Scan the records that follow, and whenever a line has the word "Important", copy it.

[Opening DATA FOR THE TASK section]

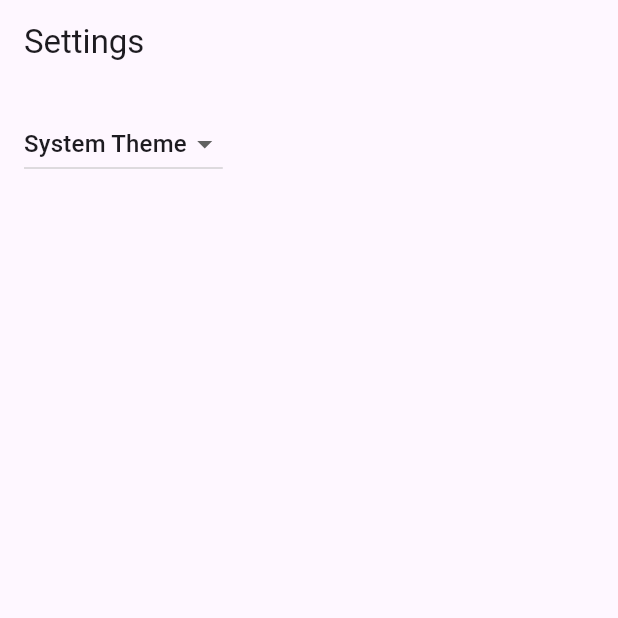
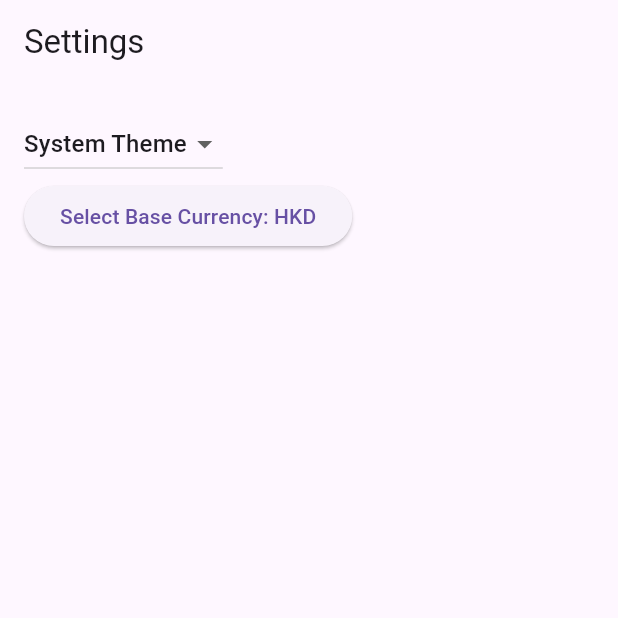
Before and after one commit to royng163/FinC, a Flutter app: the SettingsPage screen opened by its route, on a phone screen of 412 x 824 dp, the top half of it. Run offline on Flutter 3.47's test engine with Material 3 defaults, Android fonts, the phone set to English and light mode, and no system bars; our stand-ins replace cloud_firestore, firebase_auth, firebase_core, go_router; missing offline and left inert: adaptive_navigation, currency_picker; accounts and stored records are empty; generated files the repository leaves out were written again.

Commit message:
Implemented adding account and base currency setting

```diff
--- a/lib/src/components/app_router.dart
+++ b/lib/src/components/app_router.dart
@@ -1,4 +1,5 @@
 import 'package:finc/src/components/navbar.dart';
+import 'package:finc/src/pages/home/add_account_view.dart';
 import 'package:go_router/go_router.dart';
 import 'package:finc/src/pages/settings/signin_page.dart';
 import 'package:finc/src/models/user_model.dart';
@@ -24,6 +25,18 @@ class AppRouter {
         path: '/home',
         builder: (context, state) =>
             NavBar(settingsController: settingsController),
+        routes: [
+          GoRoute(
+            path: 'add-account',
+            builder: (context, state) =>
+                AddAccountView(settingsController: settingsController),
+          ),
+          GoRoute(
+            path: '/add-transaction',
+            builder: (context, state) =>
+                AddTransactionView(settingsController: settingsController),
+          ),
+        ],
       ),
       GoRoute(
         path: '/accounts',
@@ -34,10 +47,6 @@ class AppRouter {
         builder: (context, state) =>
             SettingsPage(controller: settingsController),
       ),
-      GoRoute(
-        path: '/add-transaction',
-        builder: (context, state) => AddTransactionView(),
-      ),
     ],
   );
 }
--- a/lib/src/components/settings_controller.dart
+++ b/lib/src/components/settings_controller.dart
@@ -8,23 +8,25 @@ import '../helpers/settings_service.dart';
 /// Controllers glue Data Services to Flutter Widgets. The SettingsController
 /// uses the SettingsService to store and retrieve user settings.
 class SettingsController with ChangeNotifier {
-  SettingsController(this._settingsService);
+  SettingsController(this.settingsService);
 
   // Make SettingsService a private variable so it is not used directly.
-  final SettingsService _settingsService;
+  final SettingsService settingsService;
 
-  // Make ThemeMode a private variable so it is not updated directly without
-  // also persisting the changes with the SettingsService.
+  // The user's preferred ThemeMode.
   late ThemeMode _themeMode;
+  ThemeMode get themeMode => _themeMode;
 
-  // Allow Widgets to read the user's preferred ThemeMode.
-  ThemeMode get themeMode => _themeMode;
+  // The user's preferred base currency.
+  late String _baseCurrency;
+  String get baseCurrency => _baseCurrency;
 
   /// Load the user's settings from the SettingsService. It may load from a
   /// local database or the internet. The controller only knows it can load the
   /// settings from the service.
   Future<void> loadSettings() async {
-    _themeMode = await _settingsService.themeMode();
+    _themeMode = await settingsService.themeMode();
+    _baseCurrency = await settingsService.baseCurrency();
 
     // Important! Inform listeners a change has occurred.
     notifyListeners();
@@ -45,6 +47,24 @@ class SettingsController with ChangeNotifier {
 
     // Persist the changes to a local database or the internet using the
     // SettingService.
-    await _settingsService.updateThemeMode(newThemeMode);
+    await settingsService.updateThemeMode(newThemeMode);
+  }
+
+  /// Update and persist the base currency based on the user's selection.
+  Future<void> updateBaseCurrency(String newBaseCurrency) async {
+    if (newBaseCurrency.isEmpty) return;
+
+    // Do not perform any work if new and old base currency are identical
+    if (newBaseCurrency == _baseCurrency) return;
+
+    // Otherwise, store the new base currency in memory
+    _baseCurrency = newBaseCurrency;
+
+    // Important! Inform listeners a change has occurred.
+    notifyListeners();
+
+    // Persist the changes to a local database or the internet using the
+    // SettingService.
+    await settingsService.updateBaseCurrency(newBaseCurrency);
   }
 }
--- a/lib/src/helpers/settings_service.dart
+++ b/lib/src/helpers/settings_service.dart
@@ -14,4 +14,13 @@ class SettingsService {
     // Use the shared_preferences package to persist settings locally or the
     // http package to persist settings over the network.
   }
+
+  /// Loads the User's preferred base currency from local or remote storage.
+  Future<String> baseCurrency() async => 'HKD';
+
+  /// Persists the user's preferred base currency to local or remote storage.
+  Future<void> updateBaseCurrency(String currency) async {
+    // Use the shared_preferences package to persist settings locally or the
+    // http package to persist settings over the network.
+  }
 }
--- a/lib/src/models/account_model.dart
+++ b/lib/src/models/account_model.dart
@@ -5,6 +5,7 @@ class AccountModel {
   final String userId;
   final String accountName;
   final double balance;
+  final String currency;
   final Timestamp createdAt;
 
   AccountModel({
@@ -12,6 +13,7 @@ class AccountModel {
     required this.userId,
     required this.accountName,
     required this.balance,
+    required this.currency,
     required this.createdAt,
   });
 
@@ -22,6 +24,7 @@ class AccountModel {
       userId: data['userId'],
       accountName: data['accountName'],
       balance: data['balance'],
+      currency: data['currency'],
       createdAt: data['createdAt'],
     );
   }
@@ -31,6 +34,7 @@ class AccountModel {
       'userId': userId,
       'accountName': accountName,
       'balance': balance,
+      'currency': currency,
       'createdAt': createdAt,
     };
   }
--- a/lib/src/pages/home/balance_tab.dart
+++ b/lib/src/pages/home/balance_tab.dart
@@ -1,7 +1,5 @@
 import 'package:flutter/material.dart';
-
-import '../../models/transaction_model.dart';
-import 'transaction_details_view.dart';
+import 'package:go_router/go_router.dart';
 
 class BalanceTab extends StatelessWidget {
   const BalanceTab({
@@ -81,7 +79,7 @@ class BalanceTab extends StatelessWidget {
           children: [
             ElevatedButton(
               onPressed: () {
-                // Add your onPressed code here for adding a new account
+                context.go('/home/add-account');
               },
               child: const Text('Add Account'),
             ),
--- a/lib/src/pages/settings/settings_page.dart
+++ b/lib/src/pages/settings/settings_page.dart
@@ -1,12 +1,12 @@
 import 'package:flutter/material.dart';
-
+import 'package:currency_picker/currency_picker.dart';
 import '../../components/settings_controller.dart';
 
 /// Displays the various settings that can be customized by the user.
 ///
 /// When a user changes a setting, the SettingsController is updated and
 /// Widgets that listen to the SettingsController are rebuilt.
-class SettingsPage extends StatelessWidget {
+class SettingsPage extends StatefulWidget {
   const SettingsPage({super.key, required this.controller});
 
   static const routeName = '/settings';
@@ -14,22 +14,26 @@ class SettingsPage extends StatelessWidget {
   final SettingsController controller;
 
   @override
+  State<SettingsPage> createState() => SettingsPageState();
+}
+
+class SettingsPageState extends State<SettingsPage> {
+  @override
   Widget build(BuildContext context) {
     return Scaffold(
       appBar: AppBar(
         title: const Text('Settings'),
       ),
       body: Padding(
-        padding: const EdgeInsets.all(16),
-        // Glue the SettingsController to the theme selection DropdownButton.
-        //
-        // When a user selects a theme from the dropdown list, the
-        // SettingsController is updated, which rebuilds the MaterialApp.
-        child: DropdownButton<ThemeMode>(
+        padding: const EdgeInsets.all(16.0),
+        child: Column(
+          crossAxisAlignment: CrossAxisAlignment.start,
+          children: [
+            DropdownButton<ThemeMode>(
               // Read the selected themeMode from the controller
-          value: controller.themeMode,
+              value: widget.controller.themeMode,
               // Call the updateThemeMode method any time the user selects a theme.
-          onChanged: controller.updateThemeMode,
+              onChanged: widget.controller.updateThemeMode,
               items: const [
                 DropdownMenuItem(
                   value: ThemeMode.system,
@@ -42,7 +46,21 @@ class SettingsPage extends StatelessWidget {
                 DropdownMenuItem(
                   value: ThemeMode.dark,
                   child: Text('Dark Theme'),
-            )
+                ),
+              ],
+            ),
+            ElevatedButton(
+              onPressed: () {
+                showCurrencyPicker(
+                  context: context,
+                  onSelect: (Currency currency) {
+                    widget.controller.updateBaseCurrency(currency.code);
+                  },
+                );
+              },
+              child: Text(
+                  'Select Base Currency: ${widget.controller.baseCurrency}'),
+            ),
           ],
         ),
       ),
--- a/pubspec.yaml
+++ b/pubspec.yaml
@@ -11,6 +11,7 @@ environment:
 dependencies:
   adaptive_navigation: ^0.0.10
   cloud_firestore: ^5.6.0
+  currency_picker: ^2.0.21
   firebase_auth: ^5.3.4
   firebase_core: ^3.9.0
   flutter:
```
Also changed, not shown: lib/src/components/navbar.dart (+9 -36 lines), lib/src/pages/home/add_account_view.dart (added, +171 -0 lines), lib/src/pages/home/add_transaction_view.dart (+36 -2 lines), pubspec.lock. Lines whose indentation alone changed are shown as unchanged.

[Closing DATA FOR THE TASK section]

SOLUTION FOR THIS TASK
     // Important! Inform listeners a change has occurred.
+    // Important! Inform listeners a change has occurred.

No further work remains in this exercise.